Portland frequently took nocturnal walks around his estate, following, at a distance of forty yards, a female servant carrying a lantern. On the rare occasion he would venture out by day he would don two overcoats with a large collar and a tall hat, and would carry an umbrella with which he would attempt to conceal himself if anyone addressed him.
Most curious, however, were his architectural alterations to Welbeck Abbey, which cost an enormous amount of money and required thousands of workmen. Whilst the Abbey’s immense 22acre kitchen gardens, the huge riding house and stables, and the roller skating rink built for the servants are impressive, it is undoubtedly the complex labyrinth of subterranean tunnels and secret chambers, all painted pink, that are most intriguing.
Reportedly totalling 15miles in length, the tunnels connect a number of chambers and above ground rooms. One connecting the main house and riding house is 1000yds long and wide enough for several people to walk side-by-side, whilst another, more elaborate tunnel, over one mile in length, wide enough for two coaches and intended to emerge near Worksop, had to be abandoned after a part of it which ran under the lake failed. The skylights used to illuminate the tunnel can still be seen from a nearby footpath and in aerial photographs. Included amongst the chambers are a 160ft high great hall, which was used as a picture gallery and ballroom (although not by the 5th Duke), a library, an observatory with a large glass ceiling, and a billiards room.

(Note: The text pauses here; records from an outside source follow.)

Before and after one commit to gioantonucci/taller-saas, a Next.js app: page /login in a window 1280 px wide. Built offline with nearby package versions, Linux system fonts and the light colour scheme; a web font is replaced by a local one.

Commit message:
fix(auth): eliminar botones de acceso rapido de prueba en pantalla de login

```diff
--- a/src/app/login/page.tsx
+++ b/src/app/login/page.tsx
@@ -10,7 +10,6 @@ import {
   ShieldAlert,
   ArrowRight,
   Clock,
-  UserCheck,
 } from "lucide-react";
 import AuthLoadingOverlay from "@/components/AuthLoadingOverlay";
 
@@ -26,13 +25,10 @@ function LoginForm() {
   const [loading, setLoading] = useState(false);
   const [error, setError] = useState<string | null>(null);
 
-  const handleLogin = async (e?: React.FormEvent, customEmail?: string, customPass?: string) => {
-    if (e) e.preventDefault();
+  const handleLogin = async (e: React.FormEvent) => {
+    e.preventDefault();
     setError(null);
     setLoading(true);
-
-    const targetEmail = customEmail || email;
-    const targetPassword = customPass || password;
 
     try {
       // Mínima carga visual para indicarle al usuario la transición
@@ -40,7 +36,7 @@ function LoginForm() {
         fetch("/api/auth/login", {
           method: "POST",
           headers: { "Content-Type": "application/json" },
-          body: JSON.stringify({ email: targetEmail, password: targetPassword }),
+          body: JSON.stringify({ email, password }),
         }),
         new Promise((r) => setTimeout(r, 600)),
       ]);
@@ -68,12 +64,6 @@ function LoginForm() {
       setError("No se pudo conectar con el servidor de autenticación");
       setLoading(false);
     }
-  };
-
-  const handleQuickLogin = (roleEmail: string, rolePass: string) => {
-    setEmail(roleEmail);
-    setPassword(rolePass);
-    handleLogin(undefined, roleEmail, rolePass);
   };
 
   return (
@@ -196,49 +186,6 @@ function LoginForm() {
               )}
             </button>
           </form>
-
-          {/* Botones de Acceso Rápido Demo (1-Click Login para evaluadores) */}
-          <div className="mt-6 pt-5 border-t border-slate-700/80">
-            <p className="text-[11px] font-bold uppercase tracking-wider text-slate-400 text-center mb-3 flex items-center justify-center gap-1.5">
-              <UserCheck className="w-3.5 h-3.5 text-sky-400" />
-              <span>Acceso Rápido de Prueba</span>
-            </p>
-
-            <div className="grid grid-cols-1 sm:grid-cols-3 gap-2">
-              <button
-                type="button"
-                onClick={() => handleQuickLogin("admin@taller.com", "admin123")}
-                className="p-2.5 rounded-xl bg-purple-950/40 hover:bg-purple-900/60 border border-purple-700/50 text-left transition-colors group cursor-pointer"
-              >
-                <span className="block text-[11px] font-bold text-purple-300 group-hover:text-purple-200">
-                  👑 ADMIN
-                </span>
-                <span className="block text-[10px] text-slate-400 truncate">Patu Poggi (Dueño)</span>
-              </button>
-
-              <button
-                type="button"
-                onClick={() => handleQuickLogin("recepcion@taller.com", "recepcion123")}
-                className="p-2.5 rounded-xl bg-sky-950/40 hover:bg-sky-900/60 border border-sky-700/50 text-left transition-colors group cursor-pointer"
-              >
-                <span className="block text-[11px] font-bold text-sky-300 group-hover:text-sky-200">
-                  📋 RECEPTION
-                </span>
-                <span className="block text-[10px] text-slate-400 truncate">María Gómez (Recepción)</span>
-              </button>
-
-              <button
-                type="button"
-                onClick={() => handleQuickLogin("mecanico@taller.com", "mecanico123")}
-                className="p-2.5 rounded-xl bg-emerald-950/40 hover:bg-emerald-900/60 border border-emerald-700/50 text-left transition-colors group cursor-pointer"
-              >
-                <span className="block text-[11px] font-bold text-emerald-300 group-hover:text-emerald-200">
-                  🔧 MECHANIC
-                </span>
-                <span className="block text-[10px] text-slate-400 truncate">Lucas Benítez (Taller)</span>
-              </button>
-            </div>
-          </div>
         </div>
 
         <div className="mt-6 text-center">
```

[Sources: Welbeck Abbey | 5th Duke of Portland | Images: 1: The Duke of Portland | 2: Welbeck Abbey | 3: The Grand Ballroom : 4: A Subterranean Tunnel | 5: Entrance to the Short Tunnel | 6: Library]